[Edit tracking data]
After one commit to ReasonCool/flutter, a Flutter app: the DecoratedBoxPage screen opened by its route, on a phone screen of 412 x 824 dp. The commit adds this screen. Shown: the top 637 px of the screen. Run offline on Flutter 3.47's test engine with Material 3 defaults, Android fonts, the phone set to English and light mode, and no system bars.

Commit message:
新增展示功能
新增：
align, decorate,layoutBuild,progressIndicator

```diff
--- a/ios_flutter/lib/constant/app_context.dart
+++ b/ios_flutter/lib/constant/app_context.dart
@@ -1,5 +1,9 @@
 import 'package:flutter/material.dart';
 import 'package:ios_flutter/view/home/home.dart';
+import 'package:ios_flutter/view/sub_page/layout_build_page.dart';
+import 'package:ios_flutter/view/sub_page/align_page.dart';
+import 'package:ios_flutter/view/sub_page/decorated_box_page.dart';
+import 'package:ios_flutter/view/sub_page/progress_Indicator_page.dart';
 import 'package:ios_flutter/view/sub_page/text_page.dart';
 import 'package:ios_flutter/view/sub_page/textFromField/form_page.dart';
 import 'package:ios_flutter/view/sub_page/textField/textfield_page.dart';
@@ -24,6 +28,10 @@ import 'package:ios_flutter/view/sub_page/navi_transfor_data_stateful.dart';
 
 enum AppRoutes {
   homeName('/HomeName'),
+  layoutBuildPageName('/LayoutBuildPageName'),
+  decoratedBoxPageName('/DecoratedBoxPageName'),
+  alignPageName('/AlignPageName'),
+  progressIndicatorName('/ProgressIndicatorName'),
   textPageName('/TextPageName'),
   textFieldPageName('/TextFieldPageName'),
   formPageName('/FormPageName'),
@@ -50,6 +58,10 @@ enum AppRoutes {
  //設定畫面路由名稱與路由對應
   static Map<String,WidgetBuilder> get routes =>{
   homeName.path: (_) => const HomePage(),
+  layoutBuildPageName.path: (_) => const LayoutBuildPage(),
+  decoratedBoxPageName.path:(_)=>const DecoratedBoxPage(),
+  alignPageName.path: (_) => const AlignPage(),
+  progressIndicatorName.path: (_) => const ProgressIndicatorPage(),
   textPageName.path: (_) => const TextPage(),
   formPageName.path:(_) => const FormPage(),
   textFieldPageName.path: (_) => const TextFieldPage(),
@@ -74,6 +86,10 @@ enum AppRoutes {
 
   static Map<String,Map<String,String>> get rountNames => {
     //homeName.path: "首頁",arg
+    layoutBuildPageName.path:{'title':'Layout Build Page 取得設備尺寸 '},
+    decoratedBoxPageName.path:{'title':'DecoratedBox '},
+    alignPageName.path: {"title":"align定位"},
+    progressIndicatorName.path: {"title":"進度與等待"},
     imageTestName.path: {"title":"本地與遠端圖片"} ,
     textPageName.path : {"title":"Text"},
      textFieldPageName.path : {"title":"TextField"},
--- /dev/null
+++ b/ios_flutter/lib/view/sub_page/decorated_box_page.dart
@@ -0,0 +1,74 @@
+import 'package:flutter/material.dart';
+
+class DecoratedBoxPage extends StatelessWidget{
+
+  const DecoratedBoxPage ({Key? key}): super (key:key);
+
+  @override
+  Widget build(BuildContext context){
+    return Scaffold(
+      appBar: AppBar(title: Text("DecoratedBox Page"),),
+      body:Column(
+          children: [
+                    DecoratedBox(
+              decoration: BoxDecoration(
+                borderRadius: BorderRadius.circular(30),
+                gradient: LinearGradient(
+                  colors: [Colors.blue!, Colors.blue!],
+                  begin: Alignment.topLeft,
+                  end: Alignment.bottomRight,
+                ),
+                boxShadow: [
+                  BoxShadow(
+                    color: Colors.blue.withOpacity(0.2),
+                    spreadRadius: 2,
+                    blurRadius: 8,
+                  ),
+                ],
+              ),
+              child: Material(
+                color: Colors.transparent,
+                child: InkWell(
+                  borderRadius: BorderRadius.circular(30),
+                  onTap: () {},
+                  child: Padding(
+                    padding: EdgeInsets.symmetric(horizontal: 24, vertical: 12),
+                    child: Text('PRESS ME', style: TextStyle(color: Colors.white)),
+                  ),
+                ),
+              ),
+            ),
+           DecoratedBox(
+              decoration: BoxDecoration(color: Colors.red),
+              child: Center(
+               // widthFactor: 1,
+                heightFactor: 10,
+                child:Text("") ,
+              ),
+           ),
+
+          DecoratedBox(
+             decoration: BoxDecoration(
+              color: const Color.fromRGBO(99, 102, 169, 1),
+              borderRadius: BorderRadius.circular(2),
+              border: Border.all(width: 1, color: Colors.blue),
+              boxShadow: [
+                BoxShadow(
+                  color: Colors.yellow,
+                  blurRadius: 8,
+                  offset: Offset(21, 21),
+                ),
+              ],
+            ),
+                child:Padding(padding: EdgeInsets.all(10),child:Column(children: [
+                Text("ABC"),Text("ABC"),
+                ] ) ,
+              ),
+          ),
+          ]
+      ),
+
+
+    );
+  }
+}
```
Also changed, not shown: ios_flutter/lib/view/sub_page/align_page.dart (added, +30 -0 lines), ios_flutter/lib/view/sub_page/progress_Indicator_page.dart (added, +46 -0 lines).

» **WORK REQUIRED**: Without any change, reproduce the data in full.

» **SOLUTION FOR THIS PROBLEM**:
After one commit to ReasonCool/flutter, a Flutter app: the DecoratedBoxPage screen opened by its route, on a phone screen of 412 x 824 dp. The commit adds this screen. Shown: the top 637 px of the screen. Run offline on Flutter 3.47's test engine with Material 3 defaults, Android fonts, the phone set to English and light mode, and no system bars.

Commit message:
新增展示功能
新增：
align, decorate,layoutBuild,progressIndicator

```diff
--- a/ios_flutter/lib/constant/app_context.dart
+++ b/ios_flutter/lib/constant/app_context.dart
@@ -1,5 +1,9 @@
 import 'package:flutter/material.dart';
 import 'package:ios_flutter/view/home/home.dart';
+import 'package:ios_flutter/view/sub_page/layout_build_page.dart';
+import 'package:ios_flutter/view/sub_page/align_page.dart';
+import 'package:ios_flutter/view/sub_page/decorated_box_page.dart';
+import 'package:ios_flutter/view/sub_page/progress_Indicator_page.dart';
 import 'package:ios_flutter/view/sub_page/text_page.dart';
 import 'package:ios_flutter/view/sub_page/textFromField/form_page.dart';
 import 'package:ios_flutter/view/sub_page/textField/textfield_page.dart';
@@ -24,6 +28,10 @@ import 'package:ios_flutter/view/sub_page/navi_transfor_data_stateful.dart';
 
 enum AppRoutes {
   homeName('/HomeName'),
+  layoutBuildPageName('/LayoutBuildPageName'),
+  decoratedBoxPageName('/DecoratedBoxPageName'),
+  alignPageName('/AlignPageName'),
+  progressIndicatorName('/ProgressIndicatorName'),
   textPageName('/TextPageName'),
   textFieldPageName('/TextFieldPageName'),
   formPageName('/FormPageName'),
@@ -50,6 +58,10 @@ enum AppRoutes {
  //設定畫面路由名稱與路由對應
   static Map<String,WidgetBuilder> get routes =>{
   homeName.path: (_) => const HomePage(),
+  layoutBuildPageName.path: (_) => const LayoutBuildPage(),
+  decoratedBoxPageName.path:(_)=>const DecoratedBoxPage(),
+  alignPageName.path: (_) => const AlignPage(),
+  progressIndicatorName.path: (_) => const ProgressIndicatorPage(),
   textPageName.path: (_) => const TextPage(),
   formPageName.path:(_) => const FormPage(),
   textFieldPageName.path: (_) => const TextFieldPage(),
@@ -74,6 +86,10 @@ enum AppRoutes {
 
   static Map<String,Map<String,String>> get rountNames => {
     //homeName.path: "首頁",arg
+    layoutBuildPageName.path:{'title':'Layout Build Page 取得設備尺寸 '},
+    decoratedBoxPageName.path:{'title':'DecoratedBox '},
+    alignPageName.path: {"title":"align定位"},
+    progressIndicatorName.path: {"title":"進度與等待"},
     imageTestName.path: {"title":"本地與遠端圖片"} ,
     textPageName.path : {"title":"Text"},
      textFieldPageName.path : {"title":"TextField"},
--- /dev/null
+++ b/ios_flutter/lib/view/sub_page/decorated_box_page.dart
@@ -0,0 +1,74 @@
+import 'package:flutter/material.dart';
+
+class DecoratedBoxPage extends StatelessWidget{
+
+  const DecoratedBoxPage ({Key? key}): super (key:key);
+
+  @override
+  Widget build(BuildContext context){
+    return Scaffold(
+      appBar: AppBar(title: Text("DecoratedBox Page"),),
+      body:Column(
+          children: [
+                    DecoratedBox(
+              decoration: BoxDecoration(
+                borderRadius: BorderRadius.circular(30),
+                gradient: LinearGradient(
+                  colors: [Colors.blue!, Colors.blue!],
+                  begin: Alignment.topLeft,
+                  end: Alignment.bottomRight,
+                ),
+                boxShadow: [
+                  BoxShadow(
+                    color: Colors.blue.withOpacity(0.2),
+                    spreadRadius: 2,
+                    blurRadius: 8,
+                  ),
+                ],
+              ),
+              child: Material(
+                color: Colors.transparent,
+                child: InkWell(
+                  borderRadius: BorderRadius.circular(30),
+                  onTap: () {},
+                  child: Padding(
+                    padding: EdgeInsets.symmetric(horizontal: 24, vertical: 12),
+                    child: Text('PRESS ME', style: TextStyle(color: Colors.white)),
+                  ),
+                ),
+              ),
+            ),
+           DecoratedBox(
+              decoration: BoxDecoration(color: Colors.red),
+              child: Center(
+               // widthFactor: 1,
+                heightFactor: 10,
+                child:Text("") ,
+              ),
+           ),
+
+          DecoratedBox(
+             decoration: BoxDecoration(
+              color: const Color.fromRGBO(99, 102, 169, 1),
+              borderRadius: BorderRadius.circular(2),
+              border: Border.all(width: 1, color: Colors.blue),
+              boxShadow: [
+                BoxShadow(
+                  color: Colors.yellow,
+                  blurRadius: 8,
+                  offset: Offset(21, 21),
+                ),
+              ],
+            ),
+                child:Padding(padding: EdgeInsets.all(10),child:Column(children: [
+                Text("ABC"),Text("ABC"),
+                ] ) ,
+              ),
+          ),
+          ]
+      ),
+
+
+    );
+  }
+}
```
Also changed, not shown: ios_flutter/lib/view/sub_page/align_page.dart (added, +30 -0 lines), ios_flutter/lib/view/sub_page/progress_Indicator_page.dart (added, +46 -0 lines).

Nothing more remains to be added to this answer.